KNIGHT ISLAND, Alaska (AP) _ Dan Lawn finds it hard to stay calm when he slips and slides along a rocky beach, pointing at animals dead and dying in a layer of crude oil spilled from the Exxon Valdez.

He pointed to the skeleton of a recently dead otter on the beach, its bones picked clean.

''Here's an example of why we have to get dead animals and birds out of here,'' Lawn said. ''The eagles eat them. They ingest the oil in the fur, and they will eventually die, too.''

Acrid fumes from the black crude filled nostrils and watered eyes as Lawn, district chief of the state Department of Environmental Conservation, and his party of two jumped from a helicopter. Oil, so black it seemed to suck light, smothered the mossy rocks, an inch thick in places.

''Welcome to refinery beach,'' said state official Richard Fineberg.

The North Slope Crude, once bound for West coast refineries, went on for miles, up and down the east shoreline of this once lush and wild island. It's a tiny stretch of an estimated 800 miles of shoreline hit with oil after the tanker hit a reef near Valdez to the northeast.

''Look there,'' said Lawn, pointing just off-shore at something splashing feebly. ''That's an otter. He's just out there in black oil. Oil's just black. That otter will die soon.''

Fineberg worried about the brown and black bears in the spruce-covered mountains rearing from the beach. How will they fish or find other food when they leave their winter dens?

They will die, Lawn said.

''That spash. That's a seal,'' he said, pointing just offshore at the velvety blanket of oil undulating on the water. ''That seal is going to die,'' Lawn said. ''That thing floating next to it is already dead. It's probably an otter.''

Down the beach, Lawn spotted something else snorting and diving. ''That sea lion is swimming in black oil. There's no clean water out there for him to swim in. That sea lion, in a few days, will be dead,'' he said.

''There's no clean water. Where's he going to go?''

Up ahead, gulls, some partly oiled, sat on tall black rocks. ''They're trying to stay out of the water,'' Lawn said. They don't have to dive for a living like some ducks and seabirds.

Lawn gets very mad when he thinks about people who fly over the island and think the devastation is not severe because they can't see the dead, oil- covered animals.

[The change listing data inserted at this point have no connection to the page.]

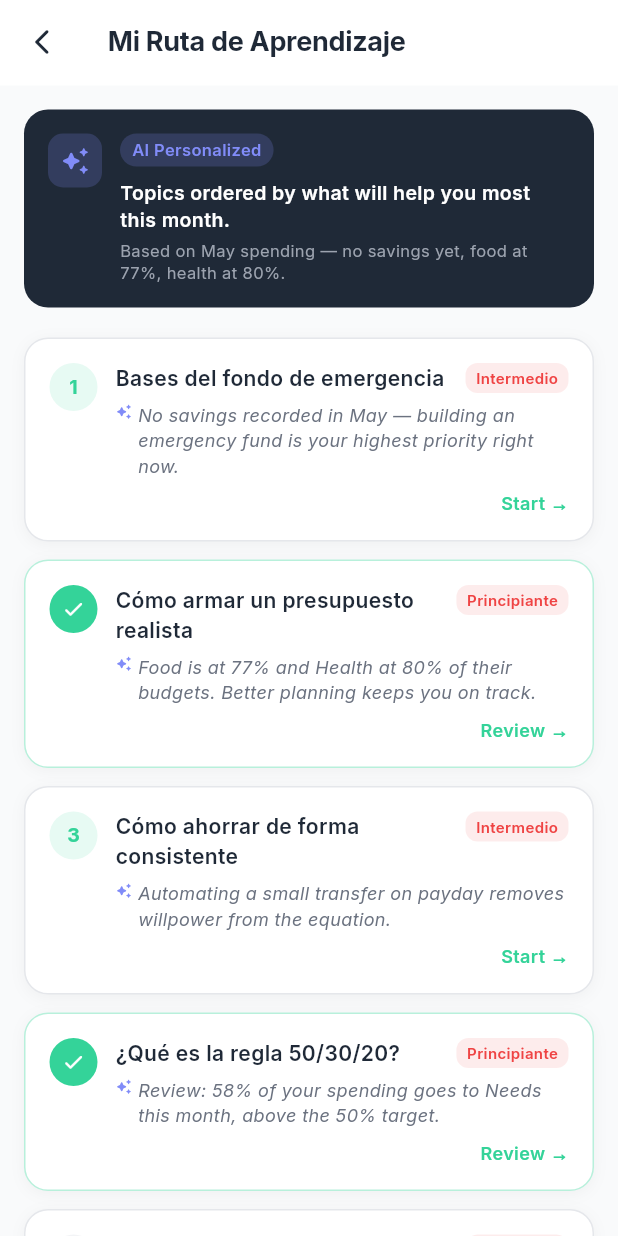
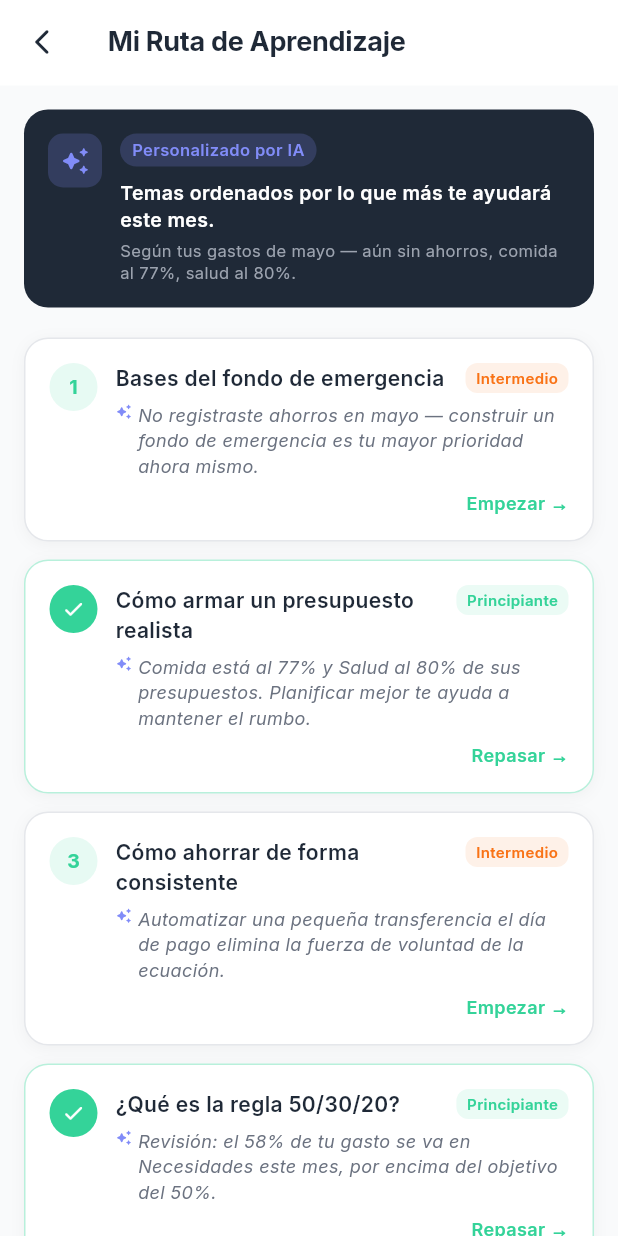
Before and after one commit to Tesis-2026/zenda_fronted_app, a Flutter app: the LearningPathScreen screen opened by its route, on a phone screen of 412 x 824 dp. Run offline on Flutter 3.47's test engine with Material 3 defaults, Android fonts, the phone set to English and light mode, and no system bars; our stand-ins replace connectivity_plus, fl_chart, flutter_riverpod, flutter_secure_storage, go_router, google_fonts and 2 more; accounts and stored records are empty.

Commit message:
fix(i18n): translate remaining hardcoded English UI strings to Spanish
Sweep across every screen for English strings that bypassed both the
i18n system and the mock-data layer. Includes error fallbacks, button
labels, chip/badge text, raw display of difficulty fields, helper
methods returning English, and inline demo data living inside widgets.

Services / error fallbacks:
- api_client: 'Unexpected error' -> 'Error inesperado'
- recommendations_api_service: 'No response received.' -> Spanish
- auth_controller: 'Unknown error' (x2) -> 'Error desconocido'
- new_transaction_controller: 'Budget' fallback -> 'Presupuesto'

Auth:
- email_sent_screen: 'Email resent' toast -> 'Correo reenviado'
- reset_password_screen: strength bar labels Weak/Fair/Strong ->
  Débil/Aceptable/Fuerte

Budget:
- _monthNames Jan..Dec -> Ene..Dic
- 'of S/' -> 'de S/'
- dead-code conditional ('Category'/'Categoría') -> 'Categoría'

Dashboard:
- 'Manage →' -> 'Gestionar →'

Education:
- learning_path: AI banner copy, 6 path reasons, Review/Start buttons,
  error message, _diffColor accepts ES keys, removed English capitalize
- topic_detail: 'Reading progress' -> 'Progreso de lectura', difficulty
  rendered raw (Spanish), color switch accepts ES keys
- quiz_screen: 'Review' -> 'Revisión', 'correct' -> 'correctas',
  'Correct:' -> 'Correcto:', color switch accepts ES keys
- personalized_quiz: color switch accepts ES keys

Predictions:
- 'Zenda AI Insight' -> 'Análisis IA de Zenda'

Recommendations:
- _labelForType: SAVINGS/BUDGET/GOAL/SPENDING -> AHORRO/PRESUPUESTO/META/GASTO

Reports:
- inline _demoMaySummary categories now Spanish
- _monthNames January..December -> Enero..Diciembre
- PDF share subject: 'Zenda Report' -> 'Reporte Zenda'
- PDF fallback toast translated
- AI insights bullets (3 fallbacks + dynamic 'spending is above')

Surveys:
- survey_screen: 5 fallback financial literacy questions and 20 options,
  APR adapted to TEA (Peruvian terminology)
- sus_screen: 10 SUS fallback questions

Co-Authored-By: Claude Opus 4.7 (1M context) <noreply@anthropic.com>

```diff
--- a/lib/core/services/api_client.dart
+++ b/lib/core/services/api_client.dart
@@ -135,7 +135,7 @@ class ApiClient {
     final raw = body['message'];
     final message = raw is List
         ? raw.cast<Object>().join('; ')
-        : (raw as String?) ?? 'Unexpected error';
+        : (raw as String?) ?? 'Error inesperado';
     throw ApiException(statusCode: response.statusCode, message: message);
   }
 
--- a/lib/core/services/recommendations_api_service.dart
+++ b/lib/core/services/recommendations_api_service.dart
@@ -66,7 +66,7 @@ class LiveAiChatApiService extends AiChatApiService {
     final body = await ApiClient.post('/ai/chat', {
       'messages': messages.map((m) => m.toJson()).toList(),
     });
-    return body['reply'] as String? ?? 'No response received.';
+    return body['reply'] as String? ?? 'No se recibió respuesta.';
   }
 }
 
--- a/lib/features/auth/auth_controller.dart
+++ b/lib/features/auth/auth_controller.dart
@@ -45,7 +45,7 @@ class AuthNotifier extends Notifier<AuthState> {
     } else {
       state = state.copyWith(
         isLoading: false,
-        error: result.error ?? 'Unknown error',
+        error: result.error ?? 'Error desconocido',
       );
     }
   }
@@ -65,7 +65,7 @@ class AuthNotifier extends Notifier<AuthState> {
     } else {
       state = state.copyWith(
         isLoading: false,
-        error: result.error ?? 'Unknown error',
+        error: result.error ?? 'Error desconocido',
       );
     }
   }
--- a/lib/features/auth/email_sent_screen.dart
+++ b/lib/features/auth/email_sent_screen.dart
@@ -103,7 +103,7 @@ class EmailSentScreen extends ConsumerWidget {
                   ),
                   TextButton(
                     onPressed: () {
-                      showAppToast(context, 'Email resent', type: ToastType.success);
+                      showAppToast(context, 'Correo reenviado', type: ToastType.success);
                     },
                     child: Text(
                       l10n.emailVerifResendAction,
--- a/lib/features/auth/reset_password_screen.dart
+++ b/lib/features/auth/reset_password_screen.dart
@@ -291,7 +291,7 @@ class _StrengthBar extends StatelessWidget {
   Widget build(BuildContext context) {
     if (level == 0) return const SizedBox.shrink();
 
-    final labels = ['', 'Weak', 'Fair', 'Strong'];
+    final labels = ['', 'Débil', 'Aceptable', 'Fuerte'];
     final colors = [
       Colors.transparent,
       const Color(0xFFEF4444),
--- a/lib/features/dashboard/dashboard_screen.dart
+++ b/lib/features/dashboard/dashboard_screen.dart
@@ -442,7 +442,7 @@ class _BudgetRuleCard extends StatelessWidget {
               GestureDetector(
                 onTap: () => context.push('/budgets'),
                 child: const Text(
-                  'Manage →',
+                  'Gestionar →',
                   style: TextStyle(
                     color: AppColors.primary,
                     fontSize: 12,
--- a/lib/features/education/learning_path_screen.dart
+++ b/lib/features/education/learning_path_screen.dart
@@ -24,27 +24,27 @@ class _PathStep {
 const _demoPath = [
   _PathStep(
     'topic-3',
-    'No savings recorded in May — building an emergency fund is your highest priority right now.',
+    'No registraste ahorros en mayo — construir un fondo de emergencia es tu mayor prioridad ahora mismo.',
   ),
   _PathStep(
     'topic-2',
-    'Food is at 77% and Health at 80% of their budgets. Better planning keeps you on track.',
+    'Comida está al 77% y Salud al 80% de sus presupuestos. Planificar mejor te ayuda a mantener el rumbo.',
   ),
   _PathStep(
     'topic-4',
-    'Automating a small transfer on payday removes willpower from the equation.',
+    'Automatizar una pequeña transferencia el día de pago elimina la fuerza de voluntad de la ecuación.',
   ),
   _PathStep(
     'topic-1',
-    'Review: 58% of your spending goes to Needs this month, above the 50% target.',
+    'Revisión: el 58% de tu gasto se va en Necesidades este mes, por encima del objetivo del 50%.',
   ),
   _PathStep(
     'topic-5',
-    'You have a Visa Credit card — understanding interest will save you money every month.',
+    'Tienes una tarjeta de crédito Visa — entender los intereses te ahorrará dinero cada mes.',
   ),
   _PathStep(
     'topic-6',
-    'Once your emergency fund reaches S/ 3 000, investing is your natural next milestone.',
+    'Cuando tu fondo de emergencia llegue a S/ 3 000, invertir es tu siguiente meta natural.',
   ),
 ];
 
@@ -76,7 +76,7 @@ class LearningPathScreen extends ConsumerWidget {
       appBar: ZendaAppBar(title: l10n.learningPathTitle),
       body: pathAsync.when(
         loading: () => const Center(child: CircularProgressIndicator()),
-        error: (_, _) => const Center(child: Text('Could not load learning path')),
+        error: (_, _) => const Center(child: Text('No se pudo cargar la ruta de aprendizaje')),
         data: (topics) => ListView(
           padding: const EdgeInsets.fromLTRB(16, 16, 16, 32),
           children: [
@@ -133,7 +133,7 @@ class _AiBanner extends StatelessWidget {
                     borderRadius: BorderRadius.circular(20),
                   ),
                   child: const Text(
-                    'AI Personalized',
+                    'Personalizado por IA',
                     style: TextStyle(
                       fontSize: 11,
                       fontWeight: FontWeight.w600,
@@ -143,7 +143,7 @@ class _AiBanner extends StatelessWidget {
                 ),
                 const SizedBox(height: 8),
                 const Text(
-                  'Topics ordered by what will help you most this month.',
+                  'Temas ordenados por lo que más te ayudará este mes.',
                   style: TextStyle(
                     fontSize: 13,
                     fontWeight: FontWeight.w600,
@@ -153,7 +153,7 @@ class _AiBanner extends StatelessWidget {
                 ),
                 const SizedBox(height: 4),
                 const Text(
-                  'Based on May spending — no savings yet, food at 77%, health at 80%.',
+                  'Según tus gastos de mayo — aún sin ahorros, comida al 77%, salud al 80%.',
                   style: TextStyle(
                     fontSize: 11,
                     color: Color(0xFF9CA3AF),
@@ -183,8 +183,8 @@ class _PathCard extends StatelessWidget {
   final VoidCallback onTap;
 
   Color _diffColor(String d) => switch (d.toLowerCase()) {
-        'beginner' => const Color(0xFF34D399),
-        'intermediate' => const Color(0xFFF97316),
+        'principiante' || 'beginner' => const Color(0xFF34D399),
+        'intermedio' || 'intermediate' => const Color(0xFFF97316),
         _ => const Color(0xFFEF4444),
       };
 
@@ -276,7 +276,7 @@ class _PathCard extends StatelessWidget {
                           borderRadius: BorderRadius.circular(8),
                         ),
                         child: Text(
-                          '${topic.difficulty[0].toUpperCase()}${topic.difficulty.substring(1)}',
+                          topic.difficulty,
                           style: TextStyle(
                             fontSize: 10,
                             fontWeight: FontWeight.w600,
@@ -315,7 +315,7 @@ class _PathCard extends StatelessWidget {
                     Align(
                       alignment: Alignment.centerRight,
                       child: Text(
-                        done ? 'Review →' : 'Start →',
+                        done ? 'Repasar →' : 'Empezar →',
                         style: const TextStyle(
                           fontSize: 12,
                           fontWeight: FontWeight.w600,
--- a/lib/features/predictions/predictions_screen.dart
+++ b/lib/features/predictions/predictions_screen.dart
@@ -344,7 +344,7 @@ class _ExpenseForecastCard extends StatelessWidget {
                     crossAxisAlignment: CrossAxisAlignment.start,
                     children: [
                       Text(
-                        'Zenda AI Insight',
+                        'Análisis IA de Zenda',
                         style: Theme.of(context)
                             .textTheme
                             .labelMedium
--- a/lib/features/recommendations/recommendations_screen.dart
+++ b/lib/features/recommendations/recommendations_screen.dart
@@ -132,13 +132,13 @@ class _RecommendationCard extends StatelessWidget {
   String _labelForType(String type) {
     switch (type.toUpperCase()) {
       case 'SAVING':
-        return 'SAVINGS';
+        return 'AHORRO';
       case 'BUDGET':
-        return 'BUDGET';
+        return 'PRESUPUESTO';
       case 'GOAL':
-        return 'GOAL';
+        return 'META';
       case 'SPENDING':
-        return 'SPENDING';
+        return 'GASTO';
       default:
         return type.toUpperCase();
     }
--- a/lib/features/reports/reports_screen.dart
+++ b/lib/features/reports/reports_screen.dart
@@ -54,8 +54,8 @@ int _isoWeekNumber(DateTime date) {
   return woy;
 }
 
-const _monthNames = ['January', 'February', 'March', 'April', 'May', 'June',
-  'July', 'August', 'September', 'October', 'November', 'December'];
+const _monthNames = ['Enero', 'Febrero', 'Marzo', 'Abril', 'Mayo', 'Junio',
+  'Julio', 'Agosto', 'Septiembre', 'Octubre', 'Noviembre', 'Diciembre'];
 
 // Hardcoded demo data for May 2026 shown when the API is unavailable
 const _demoMaySummary = PeriodSummary(
@@ -63,11 +63,11 @@ const _demoMaySummary = PeriodSummary(
   totalExpense: 1240,
   netBalance: 760,
   topCategories: [
-    TopCategoryItem(name: 'Food', amount: 320),
-    TopCategoryItem(name: 'Transport', amount: 210),
-    TopCategoryItem(name: 'Utilities', amount: 180),
-    TopCategoryItem(name: 'Entertainment', amount: 150),
-    TopCategoryItem(name: 'Health', amount: 90),
+    TopCategoryItem(name: 'Comida', amount: 320),
+    TopCategoryItem(name: 'Transporte', amount: 210),
+    TopCategoryItem(name: 'Servicios', amount: 180),
+    TopCategoryItem(name: 'Entretenimiento', amount: 150),
+    TopCategoryItem(name: 'Salud', amount: 90),
   ],
 );
 
@@ -220,7 +220,7 @@ class _MonthTabState extends ConsumerState<_MonthTab> {
         if (!mounted) return;
         showAppToast(
           context,
-          'Report ready — PDF export available when connected to the backend.',
+          'Reporte listo — la exportación a PDF estará disponible cuando te conectes al backend.',
           type: ToastType.success,
         );
         return;
@@ -234,7 +234,7 @@ class _MonthTabState extends ConsumerState<_MonthTab> {
       if (!mounted) return;
       await SharePlus.instance.share(ShareParams(
         files: [XFile(file.path, mimeType: 'application/pdf')],
-        subject: 'Zenda Report — ${_monthNames[_month - 1]} $_year',
+        subject: 'Reporte Zenda — ${_monthNames[_month - 1]} $_year',
       ));
     } catch (_) {
       if (!mounted) return;
@@ -834,7 +834,7 @@ class _AiInsightsCard extends StatelessWidget {
             _InsightBullet(
               icon: Icons.circle,
               iconColor: const Color(0xFF34D399),
-              text: '${summary.topCategories.first.name} spending is above your average.',
+              text: 'El gasto en ${summary.topCategories.first.name} está por encima de tu promedio.',
             ),
             const SizedBox(height: 8),
           ] else ...[
@@ -842,19 +842,19 @@ class _AiInsightsCard extends StatelessWidget {
             const _InsightBullet(
               icon: Icons.circle,
               iconColor: Color(0xFF34D399),
-              text: 'You saved S/ 760 this month — 38% of your income. That\'s above the recommended 20%!',
+              text: 'Ahorraste S/ 760 este mes — 38% de tus ingresos. ¡Supera el 20% recomendado!',
             ),
             const SizedBox(height: 8),
             const _InsightBullet(
               icon: Icons.circle,
               iconColor: Color(0xFFF97316),
-              text: 'Food spending exceeded budget by S/ 20 (120% used). Consider meal planning.',
+              text: 'El gasto en Comida superó el presupuesto por S/ 20 (120% usado). Considera planificar tus comidas.',
             ),
             const SizedBox(height: 8),
             const _InsightBullet(
               icon: Icons.circle,
               iconColor: Color(0xFF60A5FA),
-              text: 'You\'re on track to reach your Emergency Fund goal in ~14 months at current pace.',
+              text: 'Vas en camino a alcanzar tu meta de Fondo de Emergencia en ~14 meses al ritmo actual.',
             ),
           ],
           if (summary.topCategories.isNotEmpty) ...[
--- a/lib/features/surveys/survey_screen.dart
+++ b/lib/features/surveys/survey_screen.dart
@@ -72,51 +72,51 @@ class _SurveyScreenState extends ConsumerState<SurveyScreen> {
               SurveyQuestion(
                 id: 'fl-1',
                 order: 1,
-                text: 'What percentage of your income should you save each month according to the 50/30/20 rule?',
+                text: '¿Qué porcentaje de tus ingresos deberías ahorrar cada mes según la regla 50/30/20?',
                 options: ['10%', '20%', '30%', '50%'],
               ),
               SurveyQuestion(
                 id: 'fl-2',
                 order: 2,
-                text: 'What is compound interest?',
+                text: '¿Qué es el interés compuesto?',
                 options: [
-                  'Interest on principal only',
-                  'Interest on principal + accumulated interest',
-                  'A fixed monthly fee',
-                  'A type of investment fund',
+                  'Interés solo sobre el capital',
+                  'Interés sobre el capital más los intereses acumulados',
+                  'Una comisión mensual fija',
+                  'Un tipo de fondo de inversión',
                 ],
               ),
               SurveyQuestion(
                 id: 'fl-3',
                 order: 3,
-                text: 'What is an emergency fund?',
+                text: '¿Qué es un fondo de emergencia?',
                 options: [
-                  'Money for vacations',
-                  '3-6 months of expenses saved',
-                  'A retirement account',
-                  'A credit card limit',
+                  'Dinero para vacaciones',
+                  'De 3 a 6 meses de gastos ahorrados',
+                  'Una cuenta de jubilación',
+                  'El límite de una tarjeta de crédito',
                 ],
               ),
               SurveyQuestion(
                 id: 'fl-4',
                 order: 4,
-                text: "Which of these is a 'Need' in the 50/30/20 rule?",
+                text: '¿Cuál de estos es una "Necesidad" según la regla 50/30/20?',
                 options: [
-                  'Streaming services',
-                  'Restaurant dinners',
-                  'Rent and utilities',
-                  'New clothing',
+                  'Servicios de streaming',
+                  'Cenas en restaurantes',
+                  'Alquiler y servicios básicos',
+                  'Ropa nueva',
                 ],
               ),
               SurveyQuestion(
                 id: 'fl-5',
                 order: 5,
-                text: 'What does APR stand for?',
+                text: '¿Qué significan las siglas TEA (Tasa Efectiva Anual)?',
                 options: [
-                  'Annual Percentage Rate',
-                  'Average Payment Return',
-                  'Asset Price Ratio',
-                  'Annual Premium Rate',
+                  'Tasa Efectiva Anual',
+                  'Tasa Esperada Acumulada',
+                  'Tope Efectivo Anual',
+                  'Tasa de Equilibrio Anual',
                 ],
               ),
             ],
--- a/lib/features/surveys/sus_screen.dart
+++ b/lib/features/surveys/sus_screen.dart
@@ -69,16 +69,16 @@ class _SusScreenState extends ConsumerState<SusScreen> {
             id: 'sus-fallback',
             type: 'SUS',
             questions: [
-              SurveyQuestion(id: 'sus-1', order: 1, text: 'I think that I would like to use this system frequently.', options: []),
-              SurveyQuestion(id: 'sus-2', order: 2, text: 'I found the system unnecessarily complex.', options: []),
-              SurveyQuestion(id: 'sus-3', order: 3, text: 'I thought the system was easy to use.', options: []),
-              SurveyQuestion(id: 'sus-4', order: 4, text: 'I think that I would need the support of a technical person to be able to use this system.', options: []),
-              SurveyQuestion(id: 'sus-5', order: 5, text: 'I found the various functions in this system were well integrated.', options: []),
-              SurveyQuestion(id: 'sus-6', order: 6, text: 'I thought there was too much inconsistency in this system.', options: []),
-              SurveyQuestion(id: 'sus-7', order: 7, text: 'I would imagine that most people would learn to use this system very quickly.', options: []),
-              SurveyQuestion(id: 'sus-8', order: 8, text: 'I found the system very cumbersome to use.', options: []),
-              SurveyQuestion(id: 'sus-9', order: 9, text: 'I felt very confident using the system.', options: []),
-              SurveyQuestion(id: 'sus-10', order: 10, text: 'I needed to learn a lot of things before I could get going with this system.', options: []),
+              SurveyQuestion(id: 'sus-1', order: 1, text: 'Creo que me gustaría usar este sistema con frecuencia.', options: []),
+              SurveyQuestion(id: 'sus-2', order: 2, text: 'Encontré el sistema innecesariamente complejo.', options: []),
+              SurveyQuestion(id: 'sus-3', order: 3, text: 'Me pareció que el sistema era fácil de usar.', options: []),
+              SurveyQuestion(id: 'sus-4', order: 4, text: 'Creo que necesitaría el apoyo de una persona técnica para poder usar este sistema.', options: []),
+              SurveyQuestion(id: 'sus-5', order: 5, text: 'Encontré que las distintas funciones de este sistema estaban bien integradas.', options: []),
+              SurveyQuestion(id: 'sus-6', order: 6, text: 'Pensé que había demasiada inconsistencia en este sistema.', options: []),
+              SurveyQuestion(id: 'sus-7', order: 7, text: 'Imagino que la mayoría de las personas aprenderían a usar este sistema muy rápidamente.', options: []),
+              SurveyQuestion(id: 'sus-8', order: 8, text: 'Encontré el sistema muy engorroso de usar.', options: []),
+              SurveyQuestion(id: 'sus-9', order: 9, text: 'Me sentí muy seguro usando el sistema.', options: []),
+              SurveyQuestion(id: 'sus-10', order: 10, text: 'Necesité aprender muchas cosas antes de poder empezar a usar este sistema.', options: []),
             ],
           );
           if (_result != null) return _ResultView(result: _result!);
--- a/lib/features/transactions/controllers/new_transaction_controller.dart
+++ b/lib/features/transactions/controllers/new_transaction_controller.dart
@@ -288,7 +288,7 @@ class NewTransactionController extends Notifier<NewTransactionState> {
             (b) => b.percentageUsed >= 80.0 && b.percentageUsed < 100.0,
           );
           if (triggered.isNotEmpty) {
-            budgetAlertName = triggered.first.categoryName ?? 'Budget';
+            budgetAlertName = triggered.first.categoryName ?? 'Presupuesto';
           }
         }
       } catch (_) {
```
Also changed, not shown: lib/features/budget/budget_screen.dart (+4 -8 lines), lib/features/education/personalized_quiz_screen.dart (+6 -10 lines), lib/features/education/quiz_screen.dart (+9 -13 lines), lib/features/education/topic_detail_screen.dart (+8 -12 lines).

''The problem is you can't see them,'' Lawn said. ''They're so damn black that unless they move you just can't see them. You almost step on them. They crawl into little crevasses to get away from this terrible thing, whatever it is. They don't know what this stuff is.''